Burnham Boilers 200, Lime Rock Park, Lakeville, Conn., Sat., Oct. 26 The Burnham Boilers 200 finally went into the books on the third try, albeit in shortened form, thanks to the patience and effort of the Busch North Series teams and officials, ...
Burnham Boilers 200, Lime Rock Park, Lakeville, Conn., Sat., Oct. 26
The Burnham Boilers 200 finally went into the books on the third try, albeit in shortened form, thanks to the patience and effort of the Busch North Series teams and officials, as well as the Lime Rock Park staff. The Connecticut Valley BMW Club, who had rented the track for the day, did their part to help the drying process, reminiscent of the role played by the Flying Tigers at Thunder Road back in 2000, the most recent edition of "The Busch North Race That Would Not End".
Three weekends to run one race tied the Lime Rock record set in 1995, but the race seven years ago was actually run in November. For a while, it looked like that record was in jeopardy...
Andy Santerre's championship margin over Matt Kobyluck- nine points- is the third closest in Busch North Series history. Joey Kourafas edged Chuck Bown by just five points in the series inaugural year of 1987, and Dick McCabe topped Joe Bessey by six points in 1992.
That favorite topic of Allen and Benny and Wally, "If the race ended now, X would take over the point lead from Y," can be applied to the Lime Rock event as well. If the race had ended with the lap 28 red flag, there would be no points scored because it would not have been an official race. Realistically, if it had ended at the halfway mark, Santerre (16th) would have led Kobyluck (13th) by 29 points. At the last green flag on lap 57, Kobyluck was ninth and Santerre 14th; giving Santerre a hypothetical 21-point margin.
Since Kobyluck moved to sixth in the final green flag segment while Santerre didn't advance, the Mohegan Sun team would certainly have liked to see more laps run, but daylight was fading even faster than the 6:00 p.m. curfew was approaching. In the interests of both safety and fairness to all competitors, NASCAR officials set a limit before the final green was shown.
The 2002 Busch North Series King of the Road is Denny Doyle. The Sta-Rite Chevrolet driver, a short track racer in the best NASCAR tradition, was second at Watkins Glen and first at Lime Rock. Since 1993, eleven drivers have won the 20 Busch North road course events, led by Bryan Wall with five.
Doyle is the eleventh Busch North Series race winner in the 19 race sesaon, but only the second to score his maiden win in 2002. Eddie MacDonald, at Beech Ridge, is the other.
Less than half a second from his first win was Bryon Chew. A year ago, Chew was known for his qualifying prowess. This season, the team put its emphasis on race performance, and his race finishes improved dramatically.

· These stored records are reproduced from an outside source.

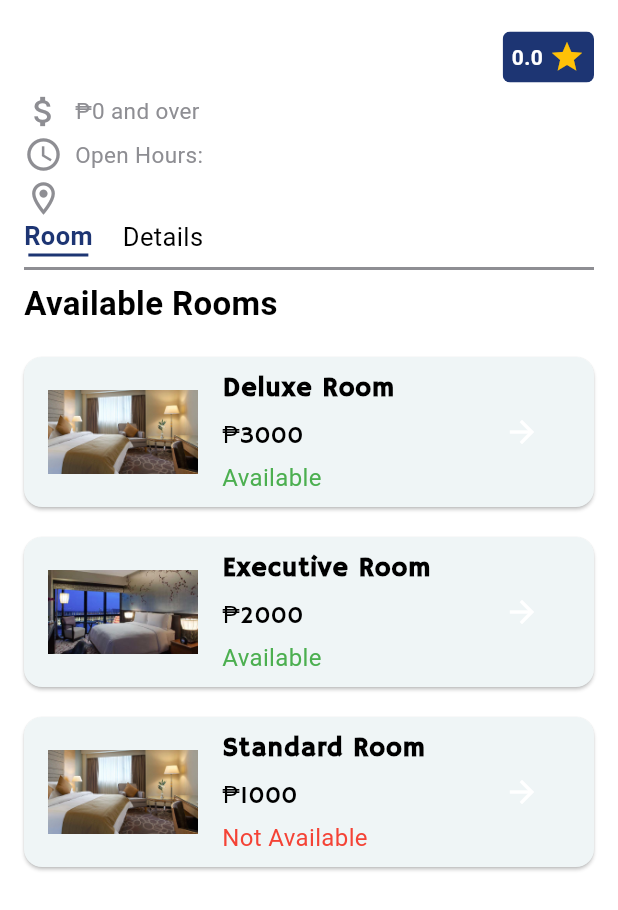
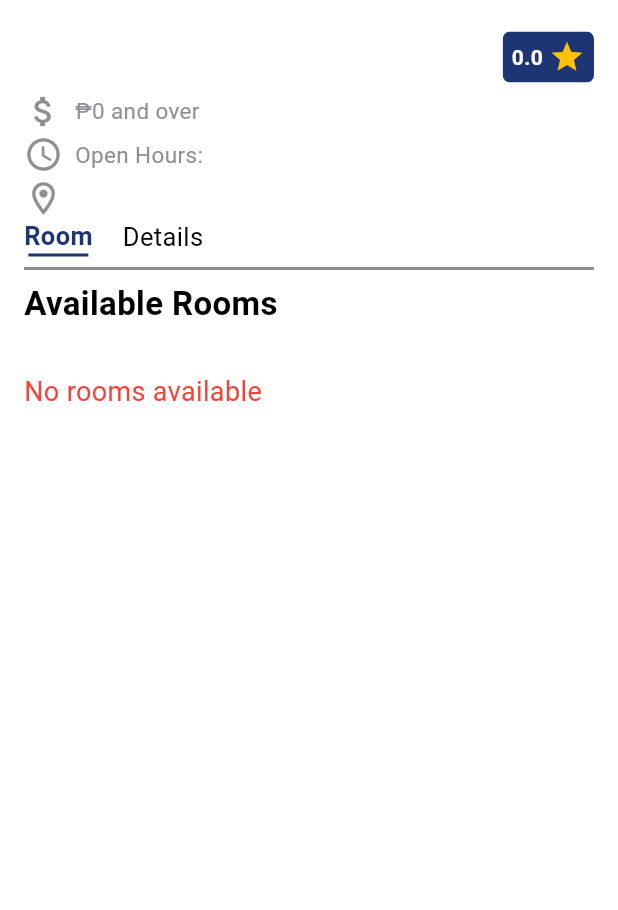
Before and after one commit to Arthritisboy/3Y1Cryptotel, a Flutter app: the ReservationRoom widget shown alone on an empty page, opened directly with empty values, on a phone screen of 412 x 824 dp. Shown: the top 910 px of the screen. Run offline on Flutter 3.47's test engine with Material 3 defaults, Android fonts, the phone set to English and light mode, and no system bars; our stand-ins replace google_fonts, transparent_image.

Commit message:
roomSorted

```diff
--- a/mobile/lib/data/dummydata/room_data.dart
+++ b/mobile/lib/data/dummydata/room_data.dart
@@ -4,19 +4,25 @@ List<RoomModel>roomList = [
   RoomModel(
     roomType: 'Deluxe Room',
     price: 3000,
-    availability: 'Available',
+    isAvailable: true,
+    numberofGuest: 2,
     imageUrl: 'assets/images/rooms/hotelroom_1.png',
+    hotelName: 'The Monarch Hotel',
   ),
     RoomModel(
     roomType: 'Executive Room',
     price: 2000,
-    availability: 'Available',
+    isAvailable: true,
+    numberofGuest: 2,
     imageUrl: 'assets/images/rooms/hotelroom_2.png',
+    hotelName: 'Star Plaza Hotel',
   ),
     RoomModel(
     roomType: 'Standard Room',
     price: 1000,
-    availability: 'Not Available',
+    isAvailable: false,
+    numberofGuest: 2,
     imageUrl: 'assets/images/rooms/hotelroom_1.png',
+    hotelName: 'Lenox Hotel',
   ),
 ];
--- a/mobile/lib/data/model/room_model.dart
+++ b/mobile/lib/data/model/room_model.dart
@@ -1,13 +1,17 @@
 class RoomModel {
   final String roomType;
   final int price;
-  final String availability;
+  final bool isAvailable;
   final String imageUrl;
+  final String hotelName;
+  final int numberofGuest; // Non-nullable
 
   RoomModel({
     required this.roomType,
     required this.price,
-    required this.availability,
+    required this.isAvailable,
     required this.imageUrl,
+    required this.hotelName,
+    required this.numberofGuest, // Non-nullable
   });
 }
--- a/mobile/lib/presentation/widgets/room/reservation_room.dart
+++ b/mobile/lib/presentation/widgets/room/reservation_room.dart
@@ -2,6 +2,8 @@ import 'package:flutter/material.dart';
 import 'package:hotel_flutter/presentation/widgets/room/navigation_row.dart';
 import 'package:hotel_flutter/presentation/widgets/room/roomSelection.dart';
 import 'package:hotel_flutter/data/model/room_model.dart';
+import 'package:hotel_flutter/data/dummydata/room_data.dart';
+
 
 class ReservationRoom extends StatefulWidget {
   final String hotelName;
@@ -28,29 +30,9 @@ class ReservationRoom extends StatefulWidget {
 }
 
 class _ReservationRoomState extends State<ReservationRoom> {
-  final List<RoomModel> roomList = [
-    RoomModel(
-      roomType: 'Deluxe Room',
-      price: 3000,
-      availability: 'Available',
-      imageUrl: 'assets/images/rooms/hotelroom_1.png',
-    ),
-    RoomModel(
-      roomType: 'Executive Room',
-      price: 2000,
-      availability: 'Available',
-      imageUrl: 'assets/images/rooms/hotelroom_2.png',
-    ),
-    RoomModel(
-      roomType: 'Standard Room',
-      price: 1000,
-      availability: 'Not Available',
-      imageUrl: 'assets/images/rooms/hotelroom_1.png',
-    ),
-  ];
-
   @override
   Widget build(BuildContext context) {
+    final List <RoomModel> filteredRoomList = roomList.where((room) => room.hotelName == widget.hotelName).toList();
     return Padding(
       padding: const EdgeInsets.only(left: 16, right: 16, top: 20),
       child: Column(
@@ -154,7 +136,7 @@ class _ReservationRoomState extends State<ReservationRoom> {
           const Divider(
               thickness: 2, color: Color.fromARGB(255, 142, 142, 147)),
           if (widget.activeIndex == 0)
-            RoomSelection(roomList: roomList),
+            RoomSelection(roomList: filteredRoomList),
         ],
       ),
     );
--- a/mobile/lib/presentation/widgets/room/roomSelection.dart
+++ b/mobile/lib/presentation/widgets/room/roomSelection.dart
@@ -8,6 +8,8 @@ class RoomSelection extends StatelessWidget {
 
   @override
   Widget build(BuildContext context) {
+    final availableRooms = roomList.where((room) => room.isAvailable).toList();
+
     return Column(
       crossAxisAlignment: CrossAxisAlignment.start,
       children: [
@@ -20,54 +22,86 @@ class RoomSelection extends StatelessWidget {
           ),
         ),
         const SizedBox(height: 10),
+        if (availableRooms.isEmpty)
+          const Padding(
+            padding: EdgeInsets.symmetric(vertical: 20),
+            child: Text(
+              'No rooms available',
+              style: TextStyle(
+                fontSize: 18.0,
+                color: Colors.red,
+              ),
+            ),
+          )
+        else
           ListView.builder(
             shrinkWrap: true,
             physics: const NeverScrollableScrollPhysics(),
-          itemCount: roomList.length,
+            itemCount: availableRooms.length,
             itemBuilder: (context, index) {
-            final room = roomList[index];
+              final room = availableRooms[index];
               return Card(
                 margin: const EdgeInsets.symmetric(vertical: 10),
-              child: ListTile(
-                leading: Image.asset(room.imageUrl, fit: BoxFit.cover, width: 100),
-                title: Text(
+                child: Padding(
+                  padding: const EdgeInsets.all(8.0),
+                  child: Row(
+                    crossAxisAlignment: CrossAxisAlignment.start,
+                    children: [
+                      Container(
+                        width: 140,
+                        height: 120,
+                        decoration: BoxDecoration(
+                          borderRadius: BorderRadius.circular(8),
+                          image: DecorationImage(
+                            image: AssetImage(room.imageUrl),
+                            fit: BoxFit.cover,
+                          ),
+                        ),
+                      ),
+                      const SizedBox(width: 10),
+                      Expanded(
+                        child: Column(
+                          crossAxisAlignment: CrossAxisAlignment.start,
+                          children: [
+                            Text(
                               room.roomType,
                               style: const TextStyle(
                                 fontSize: 18.0,
                                 fontWeight: FontWeight.bold,
-                    color: Colors.black, // Set text color to black
-                    fontFamily: 'Hammersmith', // Set font to Hammersmith
+                                color: Colors.black,
+                                fontFamily: 'Hammersmith',
                               ),
                             ),
-                subtitle: Column(
-                  crossAxisAlignment: CrossAxisAlignment.start,
-                  children: [
                             const SizedBox(height: 5),
                             Text(
                               '₱${room.price}',
                               style: const TextStyle(
                                 fontSize: 16.0,
-                        color: Colors.black, // Set text color to black
-                        fontFamily: 'Hammersmith', // Set font to Hammersmith
+                                color: Colors.black,
+                                fontFamily: 'Hammersmith',
                               ),
                             ),
                             const SizedBox(height: 5),
                             Text(
-                      room.availability,
+                              'Up to: ${room.numberofGuest} Guests',
+                              style: const TextStyle(
+                                fontSize: 16.0,
+                                color: Colors.black,
+                                fontFamily: 'Hammersmith',
+                              ),
+                            ),
+                            const SizedBox(height: 5),
+                            Text(
+                              room.isAvailable ? 'Available' : 'Not Available',
                               style: TextStyle(
                                 fontSize: 16.0,
-                        color: room.availability == 'Available'
-                            ? Colors.green
-                            : Colors.red,
+                                color: room.isAvailable ? Colors.green : Colors.red,
                               ),
                             ),
                           ],
                         ),
-                trailing: IconButton(
-                  icon: const Icon(Icons.arrow_forward),
-                  onPressed: () {
-                    // Handle room selection logic here
-                  },
+                      ),
+                    ],
                   ),
                 ),
               );
```
Lines whose indentation alone changed are shown as unchanged.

Statistics don't lie, but sometimes they don't tell the whole story, either. The race report shows one caution period from laps 25 to 49 of the Burnham Boilers 200. In fact, the caution was displayed on lap 25 for debris on the track, specifically, a lead weight on the uphill portion of the track. It began raining during that caution, and the red flag was called with 28 laps completed. Track drying consumed laps 29 through 49.
While the drying process was nearing conclusion, NASCAR officials were in lap-to-lap contact with drivers regarding the track conditions. Of note, the drivers consulted repeatedly were front-running veterans who were not in contention for the championship or the race win, i.e., drivers who had little or no vested interest in hurrying up or delaying the return to green flag to improve their own chances.
Mike Olsen clinched the seasonal Gatorade Front Runner Award of $7,500 when Andy Santerre didn't lead the most laps. Olsen finished with 14 Gatorade points to 12 for Santerre.
The outgoing Busch North champion also made two remarkable saves in the early laps at Lime Rock. Spinning in the esses, he kept the car going in reverse across the wet grass, staying on the lead lap and not drawing a caution. Moments later, he changed lines exiting the downhill turn to miss a spun out Liane Lombardi.
Kip Stockwell wrapped up the Flowmaster Star of the Race honors for 2002 and its $7,500 check when Greg Schaefer was not among the three top position-gainers at Lime Rock. Schaefer picked up four spots, but Denny Doyle advanced 22 places, Paul Wolfe 21 spots, and John Wall Sr. 16 positions. Stockwell edged Schaefer in Flowmaster points, 12-11.
Two qualified teams did not appear at Lime Rock this weekend due to prior commitments- the #22 of Joey McCarthy and the #45 of Brian Hoar. By NASCAR rules, they were scored 35th and 36th with zero laps completed, and were awarded prize money and points for those positions.
Billy Ryder's last scheduled race before retiring as Busch North Series chief starter saw him spending many laps on the track, just like the old days. This time, Billy was directing cars where to run through the wet spots.
SES: 2002 Awards Banquet report
BNS: Andy Santerre wins 2002 Championship